The part I enjoy the most and enjoy the least is one and the same, not really want to do it but not giving up, even though it seems to be such a chore at times. But I persevere and this is the 10th, and final one. My most favourite and also the least is to identify my heroine, can’t find one who is living, but thinking about how in some minor ways, to follow her footsteps. The biggest takeaway for me is that…there never will be a totally ideal condition and time to start doing something, that I should just do it, if it is important enough. But also to follow through to make the “having started it” worthwhile. The next step I am going to take…is to actually learn about blogging to be able to do it properly so that I can start to build an online community of baby boomers, to share and to support each other, to live our lives to its fullest, with a sense of purpose, whatever that maybe.
This blog post is in response to Natalie’s 10 Day Freedom Plan Blog Challenge Day 10
Where would I like to be, maybe New Zealand? I am attracted by what little I know of it, other than its sceneries. Who lives there? How does it compare with the world that I live in? As my vision is to build an on line community of baby boomers, I may use the time to go to all the tourist attractions, but at the same time, try to get in touch with the New Zealand baby boomers. What is their lifestyle, how do they spend their time, as compared to the North Americans…

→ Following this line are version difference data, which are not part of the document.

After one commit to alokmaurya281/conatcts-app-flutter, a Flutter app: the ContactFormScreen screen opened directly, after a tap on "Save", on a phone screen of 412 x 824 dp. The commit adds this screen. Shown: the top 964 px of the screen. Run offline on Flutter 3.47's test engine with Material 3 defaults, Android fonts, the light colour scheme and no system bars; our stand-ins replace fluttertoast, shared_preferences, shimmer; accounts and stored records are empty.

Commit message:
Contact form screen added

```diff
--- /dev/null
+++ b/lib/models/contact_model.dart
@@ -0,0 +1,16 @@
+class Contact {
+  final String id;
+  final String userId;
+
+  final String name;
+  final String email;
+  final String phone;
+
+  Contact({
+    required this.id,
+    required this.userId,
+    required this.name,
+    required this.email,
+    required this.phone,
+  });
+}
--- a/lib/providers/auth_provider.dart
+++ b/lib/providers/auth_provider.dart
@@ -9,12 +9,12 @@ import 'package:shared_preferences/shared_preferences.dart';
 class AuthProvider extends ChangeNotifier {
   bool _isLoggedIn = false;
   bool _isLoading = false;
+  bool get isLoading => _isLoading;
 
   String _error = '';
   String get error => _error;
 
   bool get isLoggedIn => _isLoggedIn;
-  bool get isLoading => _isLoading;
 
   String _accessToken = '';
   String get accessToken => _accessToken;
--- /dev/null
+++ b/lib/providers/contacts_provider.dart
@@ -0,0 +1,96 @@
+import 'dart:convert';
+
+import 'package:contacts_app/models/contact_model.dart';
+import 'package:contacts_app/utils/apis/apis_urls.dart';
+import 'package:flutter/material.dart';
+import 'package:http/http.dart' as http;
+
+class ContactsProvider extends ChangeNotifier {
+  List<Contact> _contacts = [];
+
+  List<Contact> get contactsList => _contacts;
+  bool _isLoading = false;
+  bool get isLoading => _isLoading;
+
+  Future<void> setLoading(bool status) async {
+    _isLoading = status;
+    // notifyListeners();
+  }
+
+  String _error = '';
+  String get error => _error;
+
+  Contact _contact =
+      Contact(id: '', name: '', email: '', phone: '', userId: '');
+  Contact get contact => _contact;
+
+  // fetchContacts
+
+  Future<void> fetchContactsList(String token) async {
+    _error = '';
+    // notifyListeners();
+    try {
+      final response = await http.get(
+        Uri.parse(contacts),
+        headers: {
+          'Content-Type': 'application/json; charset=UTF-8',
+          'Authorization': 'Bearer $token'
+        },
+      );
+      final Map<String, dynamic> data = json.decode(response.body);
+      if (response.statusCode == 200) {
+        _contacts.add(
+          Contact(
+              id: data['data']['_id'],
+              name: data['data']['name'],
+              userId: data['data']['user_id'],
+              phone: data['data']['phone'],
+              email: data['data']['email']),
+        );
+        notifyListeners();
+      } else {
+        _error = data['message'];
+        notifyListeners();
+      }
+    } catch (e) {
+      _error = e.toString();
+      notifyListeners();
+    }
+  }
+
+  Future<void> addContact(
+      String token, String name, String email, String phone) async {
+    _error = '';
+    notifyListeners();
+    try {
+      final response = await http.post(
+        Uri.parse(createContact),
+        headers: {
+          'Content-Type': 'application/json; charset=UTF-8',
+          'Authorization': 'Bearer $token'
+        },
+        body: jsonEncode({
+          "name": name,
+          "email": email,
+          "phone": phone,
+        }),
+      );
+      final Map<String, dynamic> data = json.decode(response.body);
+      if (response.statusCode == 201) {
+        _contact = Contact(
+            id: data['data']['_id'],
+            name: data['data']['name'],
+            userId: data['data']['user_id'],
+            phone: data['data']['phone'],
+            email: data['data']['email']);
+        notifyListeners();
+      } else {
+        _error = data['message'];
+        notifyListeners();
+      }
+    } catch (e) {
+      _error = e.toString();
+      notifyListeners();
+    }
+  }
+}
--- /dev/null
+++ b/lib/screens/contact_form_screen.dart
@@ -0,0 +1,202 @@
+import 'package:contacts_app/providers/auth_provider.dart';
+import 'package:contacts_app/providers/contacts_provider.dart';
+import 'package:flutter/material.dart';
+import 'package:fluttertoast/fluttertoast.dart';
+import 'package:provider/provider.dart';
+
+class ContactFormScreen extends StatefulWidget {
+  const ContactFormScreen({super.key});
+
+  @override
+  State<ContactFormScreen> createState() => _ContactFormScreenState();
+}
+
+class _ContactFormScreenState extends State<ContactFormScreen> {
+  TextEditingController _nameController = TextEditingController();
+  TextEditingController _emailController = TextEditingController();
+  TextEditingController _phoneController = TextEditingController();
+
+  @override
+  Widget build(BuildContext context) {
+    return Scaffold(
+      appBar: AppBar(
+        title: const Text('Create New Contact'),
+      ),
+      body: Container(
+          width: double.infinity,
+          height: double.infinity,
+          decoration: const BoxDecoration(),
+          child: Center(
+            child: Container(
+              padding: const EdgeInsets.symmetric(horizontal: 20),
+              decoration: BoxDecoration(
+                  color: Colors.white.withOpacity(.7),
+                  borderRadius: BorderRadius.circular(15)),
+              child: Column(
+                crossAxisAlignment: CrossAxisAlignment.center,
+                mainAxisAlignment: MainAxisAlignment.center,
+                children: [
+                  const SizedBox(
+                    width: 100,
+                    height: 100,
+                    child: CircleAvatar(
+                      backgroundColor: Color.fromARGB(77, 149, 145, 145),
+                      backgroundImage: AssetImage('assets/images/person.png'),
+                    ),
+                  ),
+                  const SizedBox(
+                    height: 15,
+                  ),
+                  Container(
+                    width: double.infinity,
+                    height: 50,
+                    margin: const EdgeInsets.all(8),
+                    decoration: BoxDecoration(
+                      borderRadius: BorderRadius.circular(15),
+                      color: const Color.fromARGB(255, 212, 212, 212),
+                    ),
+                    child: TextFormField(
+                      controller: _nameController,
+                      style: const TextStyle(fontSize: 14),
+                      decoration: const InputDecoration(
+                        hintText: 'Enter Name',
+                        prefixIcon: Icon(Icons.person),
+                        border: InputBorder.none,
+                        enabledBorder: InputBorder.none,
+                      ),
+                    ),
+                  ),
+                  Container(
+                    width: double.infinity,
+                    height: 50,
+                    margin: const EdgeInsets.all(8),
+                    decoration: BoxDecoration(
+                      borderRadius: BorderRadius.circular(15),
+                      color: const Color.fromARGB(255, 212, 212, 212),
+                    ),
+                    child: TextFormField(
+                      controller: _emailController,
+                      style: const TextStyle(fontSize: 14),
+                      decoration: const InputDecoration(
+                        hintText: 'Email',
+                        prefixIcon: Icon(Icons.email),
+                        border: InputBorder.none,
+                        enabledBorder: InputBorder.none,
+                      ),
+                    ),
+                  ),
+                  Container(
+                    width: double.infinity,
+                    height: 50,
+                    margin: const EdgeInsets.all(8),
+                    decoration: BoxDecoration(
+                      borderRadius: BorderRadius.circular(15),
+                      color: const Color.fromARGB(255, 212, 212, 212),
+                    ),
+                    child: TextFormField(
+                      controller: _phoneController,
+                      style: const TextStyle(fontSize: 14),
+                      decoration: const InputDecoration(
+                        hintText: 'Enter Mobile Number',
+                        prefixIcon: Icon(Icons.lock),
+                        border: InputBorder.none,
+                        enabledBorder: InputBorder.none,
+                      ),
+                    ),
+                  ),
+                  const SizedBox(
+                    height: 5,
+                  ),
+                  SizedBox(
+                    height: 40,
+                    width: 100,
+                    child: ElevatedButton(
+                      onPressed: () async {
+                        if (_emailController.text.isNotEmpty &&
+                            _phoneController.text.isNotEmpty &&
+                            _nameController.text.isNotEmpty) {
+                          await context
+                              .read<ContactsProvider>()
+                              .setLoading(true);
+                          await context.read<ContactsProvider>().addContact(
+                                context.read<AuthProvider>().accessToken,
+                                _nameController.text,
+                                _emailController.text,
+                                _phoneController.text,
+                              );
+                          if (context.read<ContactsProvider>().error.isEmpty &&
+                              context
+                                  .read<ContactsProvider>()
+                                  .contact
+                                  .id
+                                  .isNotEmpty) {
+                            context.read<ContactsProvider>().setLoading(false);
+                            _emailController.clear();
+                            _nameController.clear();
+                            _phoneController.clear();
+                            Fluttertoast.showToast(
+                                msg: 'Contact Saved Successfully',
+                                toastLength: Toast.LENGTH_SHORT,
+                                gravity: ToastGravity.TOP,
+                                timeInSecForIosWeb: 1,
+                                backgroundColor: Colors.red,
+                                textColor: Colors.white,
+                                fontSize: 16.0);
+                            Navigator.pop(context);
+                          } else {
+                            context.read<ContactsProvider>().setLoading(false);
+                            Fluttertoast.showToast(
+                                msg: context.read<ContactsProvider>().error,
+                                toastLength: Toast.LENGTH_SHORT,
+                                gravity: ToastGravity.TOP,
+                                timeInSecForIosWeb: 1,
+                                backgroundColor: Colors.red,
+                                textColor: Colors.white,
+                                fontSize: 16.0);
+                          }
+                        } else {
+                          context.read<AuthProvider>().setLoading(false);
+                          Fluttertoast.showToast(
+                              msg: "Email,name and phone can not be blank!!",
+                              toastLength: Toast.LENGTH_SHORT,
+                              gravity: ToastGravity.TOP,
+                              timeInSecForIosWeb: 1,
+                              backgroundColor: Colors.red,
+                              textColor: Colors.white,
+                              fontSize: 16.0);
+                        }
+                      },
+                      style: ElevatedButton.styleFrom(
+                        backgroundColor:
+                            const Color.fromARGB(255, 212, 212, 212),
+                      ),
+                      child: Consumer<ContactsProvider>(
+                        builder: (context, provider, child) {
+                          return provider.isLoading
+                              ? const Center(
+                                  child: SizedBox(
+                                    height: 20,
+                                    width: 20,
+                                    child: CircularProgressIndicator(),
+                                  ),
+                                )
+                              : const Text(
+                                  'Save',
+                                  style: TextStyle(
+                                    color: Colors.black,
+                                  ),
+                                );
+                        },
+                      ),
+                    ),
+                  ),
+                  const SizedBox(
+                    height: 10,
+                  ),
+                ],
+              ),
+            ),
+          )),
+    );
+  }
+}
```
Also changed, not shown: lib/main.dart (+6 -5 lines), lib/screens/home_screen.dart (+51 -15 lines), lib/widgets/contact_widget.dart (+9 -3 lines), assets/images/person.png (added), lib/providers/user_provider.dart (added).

I am at a loss because no one in particular, who is living, comes to mind. I can only think of one… June Callwood was a Canadian journalist, author and social activist. According to the Toronto Star article on April 15, 2007 “June Callwood, a unique and unlikely blend of writer and activist, saint and rebel, visionary and go-to pragmatist, died yesterday. She was 82.”
She had accomplished so much in her life time…a champion of the underdog and underserved, but always in the forefront. Sandra Martin wrote in the Globe and Mail, “She helped establish 50 organizations – that’s more than most people join in their lifetimes. The institutions range across the arts, human rights, civil liberties and social welfare.”
She was asked to help our charity. I was lucky to get to know her. As busy and famous as she was, she always responded to every letter I wrote her. I remembered so well that she took time to give me a tour of Casey House Hospice.
She told the Star, “The only tragedy that death represents is a life not lived. I don’t have much to regret. There’s not much I haven’t been able to do.” I hope that I am able to do as much as I can in my retirement.
If I am able to ask her a question, it would be…what drives you to do so many great things while remaining as humble as you are.
This blog post is in response to Natalie’s 10 Day Freedom Plan Blog Challenge Day 6
I said that I want a flexible routine but this daily success plan requires “structure”. Perhaps having the structure as suggested would give me the discipline to finish what needs to be done.
My daily success plan can be something like this:
9 a.m. Have a good breakfast and read up on the day’s news
10:30 a.m.Write up 3 most important actions for the day and allocate time for each one;
11:00 a.m.Have two 25 minute sessions of working on the MIA
12 noon Exercise
2 p.m.Have two more 25 minute sessions on the MIA
3 p.m.Relax, and feel good :)…
This blog post is in response to Natalie’s 10 Day Freedom Plan Blog Challenge Day 5
I am great in connecting people. I can identify the strength of one person and match it to another who can benefit from the association.
I am also eager to share good information with others who can gain from such knowledge.
I am creative in extracting information from various sources to make things work better.
Are these my superpowers which I can use as leverage to do social good?